• **What needs to be done**:
All records below must be reproduced exactly, although any pictures they contain are to be omitted.

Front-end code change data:

::::::

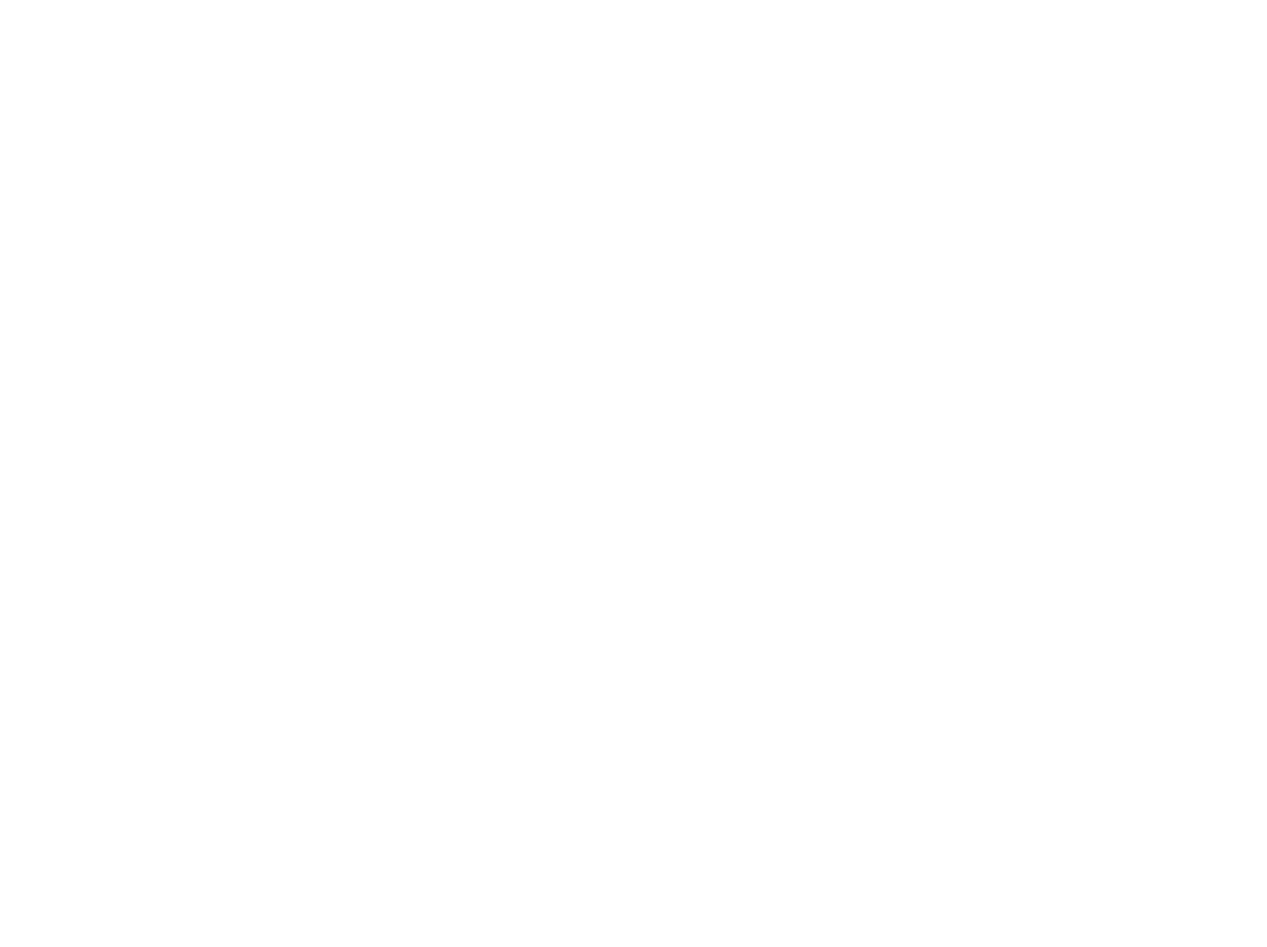
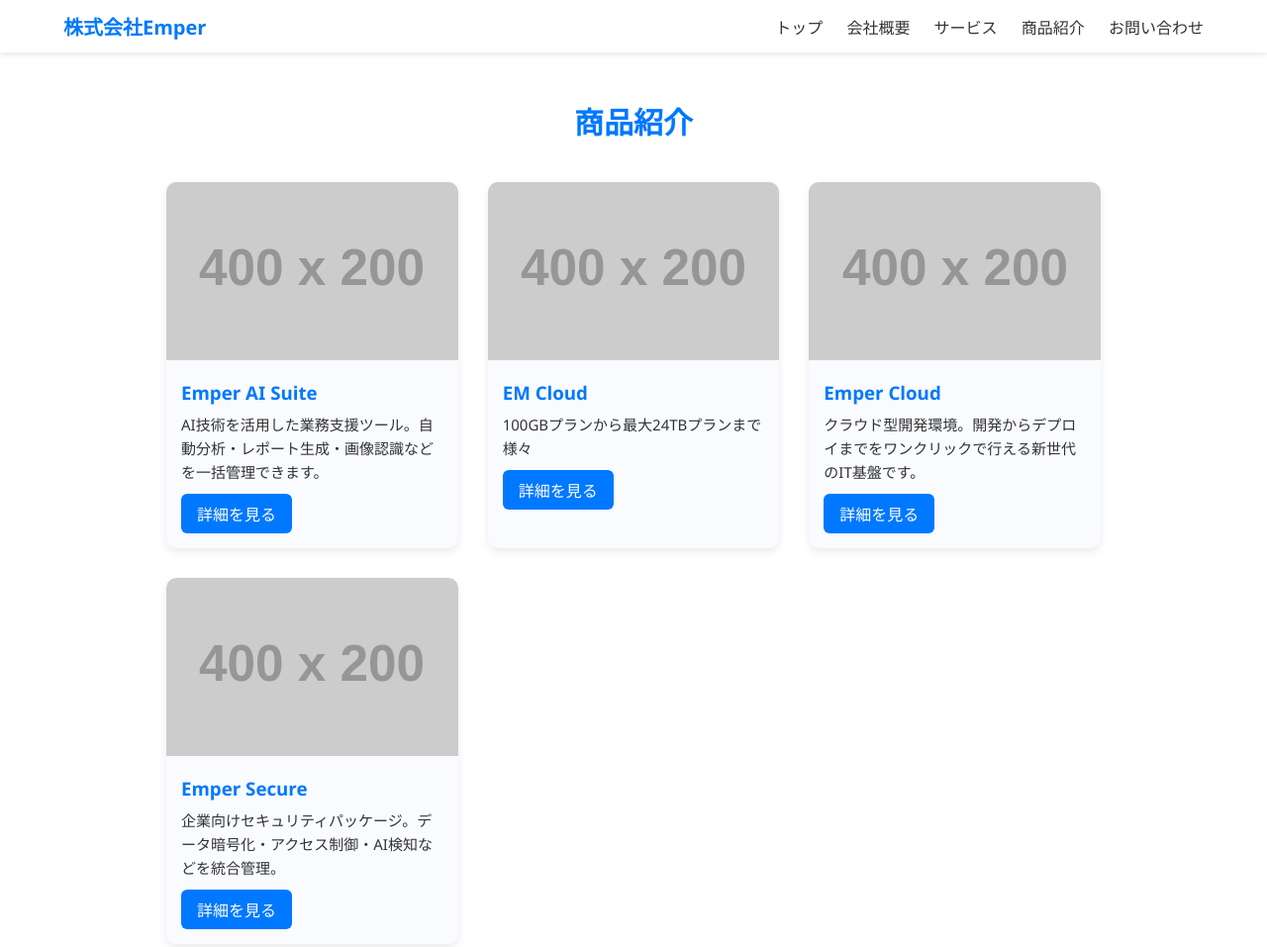
Before and after one commit to yuuzilol/2025-10-16-, a plain HTML site: page index.html in a window 1280 px wide. Shown: the top 957 px of the page at 99% size. Before the commit the page ends 800 px from the top, so only its background shows below. Drawn offline with Linux system fonts and the light colour scheme; placeholder pictures from the web are drawn by us.

Commit message:
Update index.html

```diff
--- a/index.html
+++ b/index.html
@@ -1,7 +1,138 @@
 <!DOCTYPE html>
 <html lang="ja">
 <head>
-<meta charset="UTF-8">
-<meta name="viewport" content="width=device-width, initial-scale=1.0">
-<title>Emper</title>
-<link rel="icon" href="https://i.imgur.com/9TAtXqB.png" type="image/png">
+  <meta charset="UTF-8" />
+  <meta name="viewport" content="width=device-width, initial-scale=1.0" />
+  <title>商品紹介 | 株式会社Emper</title>
+
+  <!-- 🔹 OGP設定 -->
+  <meta property="og:title" content="株式会社Emper | 商品紹介" />
+  <meta property="og:description" content="株式会社Emperが開発する最新のITプロダクトをご紹介します。" />
+  <meta property="og:image" content="https://via.placeholder.com/1200x630.png?text=Emper+Products" />
+  <meta property="og:url" content="https://emper.co.jp/products.html" />
+  <meta name="twitter:card" content="summary_large_image" />
+
+  <style>
+    * { margin: 0; padding: 0; box-sizing: border-box; font-family: 'Segoe UI', sans-serif; }
+    body { background: #fff; color: #333; }
+
+    header {
+      position: fixed; top: 0; left: 0; width: 100%;
+      background: rgba(255,255,255,0.9);
+      display: flex; justify-content: space-between; align-items: center;
+      padding: 12px 5%; box-shadow: 0 2px 6px rgba(0,0,0,0.1);
+      z-index: 1000;
+    }
+    header h1 { font-size: 20px; font-weight: bold; color: #0078ff; }
+    nav a {
+      margin-left: 20px; text-decoration: none; color: #333; font-weight: 500;
+      transition: color 0.2s;
+    }
+    nav a:hover { color: #0078ff; }
+
+    main { padding: 100px 10% 60px; max-width: 1200px; margin: auto; }
+
+    h2 { font-size: 30px; color: #0078ff; text-align: center; margin-bottom: 40px; }
+
+    /* 商品カード */
+    .products {
+      display: grid;
+      grid-template-columns: repeat(auto-fit, minmax(250px, 1fr));
+      gap: 30px;
+    }
+
+    .product-card {
+      background: #f9fbff; border-radius: 10px; box-shadow: 0 4px 8px rgba(0,0,0,0.08);
+      overflow: hidden; transition: transform 0.2s, box-shadow 0.2s;
+    }
+    .product-card:hover {
+      transform: translateY(-4px);
+      box-shadow: 0 6px 12px rgba(0,0,0,0.15);
+    }
+    .product-card img {
+      width: 100%; height: 180px; object-fit: cover;
+    }
+    .product-info { padding: 15px; }
+    .product-info h3 { color: #0078ff; margin-bottom: 8px; }
+    .product-info p { font-size: 15px; line-height: 1.6; }
+    .product-info a {
+      display: inline-block; margin-top: 10px; color: white; background: #0078ff;
+      padding: 8px 16px; border-radius: 6px; text-decoration: none;
+      transition: background 0.2s;
+    }
+    .product-info a:hover { background: #005fcc; }
+
+    footer {
+      text-align: center; background: #0078ff; color: white;
+      padding: 20px; font-size: 14px; margin-top: 60px;
+    }
+
+    @media (max-width: 768px) {
+      header { flex-direction: column; align-items: flex-start; }
+      nav a { display: inline-block; margin: 8px 10px 0 0; }
+    }
+  </style>
+</head>
+<body>
+  <!-- 🔹 ヘッダー -->
+  <header>
+    <h1>株式会社Emper</h1>
+    <nav>
+      <a href="index.html#top">トップ</a>
+      <a href="index.html#about">会社概要</a>
+      <a href="index.html#services">サービス</a>
+      <a href="products.html">商品紹介</a>
+      <a href="index.html#contact">お問い合わせ</a>
+    </nav>
+  </header>
+
+  <!-- 🔹 メイン -->
+  <main>
+    <h2>商品紹介</h2>
+
+    <div class="products">
+      <div class="product-card">
+        <img src="https://via.placeholder.com/400x200.png?text=Emper+AI+Suite" alt="Emper AI Suite">
+        <div class="product-info">
+          <h3>Emper AI Suite</h3>
+          <p>AI技術を活用した業務支援ツール。自動分析・レポート生成・画像認識などを一括管理できます。</p>
+          <a href="#">詳細を見る</a>
+        </div>
+      </div>
+
+     <div class="product-card">
+        <img src="https://via.placeholder.com/400x200.png?text=Emper+Cloud" alt="Emper Cloud">
+        <div class="product-info">
+          <h3>EM Cloud</h3>
+          <p>100GBプランから最大24TBプランまで様々</p>
+          <a href="#">詳細を見る</a>
+        </div>
+      </div>
+
+
+      <div class="product-card">
+        <img src="https://via.placeholder.com/400x200.png?text=Emper+Cloud" alt="Emper Cloud">
+        <div class="product-info">
+          <h3>Emper Cloud</h3>
+          <p>クラウド型開発環境。開発からデプロイまでをワンクリックで行える新世代のIT基盤です。</p>
+          <a href="#">詳細を見る</a>
+        </div>
+      </div>
+
+      <div class="product-card">
+        <img src="https://via.placeholder.com/400x200.png?text=Emper+Secure" alt="Emper Secure">
+        <div class="product-info">
+          <h3>Emper Secure</h3>
+          <p>企業向けセキュリティパッケージ。データ暗号化・アクセス制御・AI検知などを統合管理。</p>
+          <a href="#">詳細を見る</a>
+        </div>
+      </div>
+    </div>
+  </main>
+
+  <!-- 🔹 フッター -->
+  <footer>
+    © 2025 株式会社Emper All Rights Reserved.
+  </footer>
+</body>
+</html>
```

::::::

• **Your response**:
Before and after one commit to yuuzilol/2025-10-16-, a plain HTML site: page index.html in a window 1280 px wide. Shown: the top 957 px of the page at 99% size. Before the commit the page ends 800 px from the top, so only its background shows below. Drawn offline with Linux system fonts and the light colour scheme; placeholder pictures from the web are drawn by us.

Commit message:
Update index.html

```diff
--- a/index.html
+++ b/index.html
@@ -1,7 +1,138 @@
 <!DOCTYPE html>
 <html lang="ja">
 <head>
-<meta charset="UTF-8">
-<meta name="viewport" content="width=device-width, initial-scale=1.0">
-<title>Emper</title>
-<link rel="icon" href="https://i.imgur.com/9TAtXqB.png" type="image/png">
+  <meta charset="UTF-8" />
+  <meta name="viewport" content="width=device-width, initial-scale=1.0" />
+  <title>商品紹介 | 株式会社Emper</title>
+
+  <!-- 🔹 OGP設定 -->
+  <meta property="og:title" content="株式会社Emper | 商品紹介" />
+  <meta property="og:description" content="株式会社Emperが開発する最新のITプロダクトをご紹介します。" />
+  <meta property="og:image" content="https://via.placeholder.com/1200x630.png?text=Emper+Products" />
+  <meta property="og:url" content="https://emper.co.jp/products.html" />
+  <meta name="twitter:card" content="summary_large_image" />
+
+  <style>
+    * { margin: 0; padding: 0; box-sizing: border-box; font-family: 'Segoe UI', sans-serif; }
+    body { background: #fff; color: #333; }
+
+    header {
+      position: fixed; top: 0; left: 0; width: 100%;
+      background: rgba(255,255,255,0.9);
+      display: flex; justify-content: space-between; align-items: center;
+      padding: 12px 5%; box-shadow: 0 2px 6px rgba(0,0,0,0.1);
+      z-index: 1000;
+    }
+    header h1 { font-size: 20px; font-weight: bold; color: #0078ff; }
+    nav a {
+      margin-left: 20px; text-decoration: none; color: #333; font-weight: 500;
+      transition: color 0.2s;
+    }
+    nav a:hover { color: #0078ff; }
+
+    main { padding: 100px 10% 60px; max-width: 1200px; margin: auto; }
+
+    h2 { font-size: 30px; color: #0078ff; text-align: center; margin-bottom: 40px; }
+
+    /* 商品カード */
+    .products {
+      display: grid;
+      grid-template-columns: repeat(auto-fit, minmax(250px, 1fr));
+      gap: 30px;
+    }
+
+    .product-card {
+      background: #f9fbff; border-radius: 10px; box-shadow: 0 4px 8px rgba(0,0,0,0.08);
+      overflow: hidden; transition: transform 0.2s, box-shadow 0.2s;
+    }
+    .product-card:hover {
+      transform: translateY(-4px);
+      box-shadow: 0 6px 12px rgba(0,0,0,0.15);
+    }
+    .product-card img {
+      width: 100%; height: 180px; object-fit: cover;
+    }
+    .product-info { padding: 15px; }
+    .product-info h3 { color: #0078ff; margin-bottom: 8px; }
+    .product-info p { font-size: 15px; line-height: 1.6; }
+    .product-info a {
+      display: inline-block; margin-top: 10px; color: white; background: #0078ff;
+      padding: 8px 16px; border-radius: 6px; text-decoration: none;
+      transition: background 0.2s;
+    }
+    .product-info a:hover { background: #005fcc; }
+
+    footer {
+      text-align: center; background: #0078ff; color: white;
+      padding: 20px; font-size: 14px; margin-top: 60px;
+    }
+
+    @media (max-width: 768px) {
+      header { flex-direction: column; align-items: flex-start; }
+      nav a { display: inline-block; margin: 8px 10px 0 0; }
+    }
+  </style>
+</head>
+<body>
+  <!-- 🔹 ヘッダー -->
+  <header>
+    <h1>株式会社Emper</h1>
+    <nav>
+      <a href="index.html#top">トップ</a>
+      <a href="index.html#about">会社概要</a>
+      <a href="index.html#services">サービス</a>
+      <a href="products.html">商品紹介</a>
+      <a href="index.html#contact">お問い合わせ</a>
+    </nav>
+  </header>
+
+  <!-- 🔹 メイン -->
+  <main>
+    <h2>商品紹介</h2>
+
+    <div class="products">
+      <div class="product-card">
+        <img src="https://via.placeholder.com/400x200.png?text=Emper+AI+Suite" alt="Emper AI Suite">
+        <div class="product-info">
+          <h3>Emper AI Suite</h3>
+          <p>AI技術を活用した業務支援ツール。自動分析・レポート生成・画像認識などを一括管理できます。</p>
+          <a href="#">詳細を見る</a>
+        </div>
+      </div>
+
+     <div class="product-card">
+        <img src="https://via.placeholder.com/400x200.png?text=Emper+Cloud" alt="Emper Cloud">
+        <div class="product-info">
+          <h3>EM Cloud</h3>
+          <p>100GBプランから最大24TBプランまで様々</p>
+          <a href="#">詳細を見る</a>
+        </div>
+      </div>
+
+
+      <div class="product-card">
+        <img src="https://via.placeholder.com/400x200.png?text=Emper+Cloud" alt="Emper Cloud">
+        <div class="product-info">
+          <h3>Emper Cloud</h3>
+          <p>クラウド型開発環境。開発からデプロイまでをワンクリックで行える新世代のIT基盤です。</p>
+          <a href="#">詳細を見る</a>
+        </div>
+      </div>
+
+      <div class="product-card">
+        <img src="https://via.placeholder.com/400x200.png?text=Emper+Secure" alt="Emper Secure">
+        <div class="product-info">
+          <h3>Emper Secure</h3>
+          <p>企業向けセキュリティパッケージ。データ暗号化・アクセス制御・AI検知などを統合管理。</p>
+          <a href="#">詳細を見る</a>
+        </div>
+      </div>
+    </div>
+  </main>
+
+  <!-- 🔹 フッター -->
+  <footer>
+    © 2025 株式会社Emper All Rights Reserved.
+  </footer>
+</body>
+</html>
```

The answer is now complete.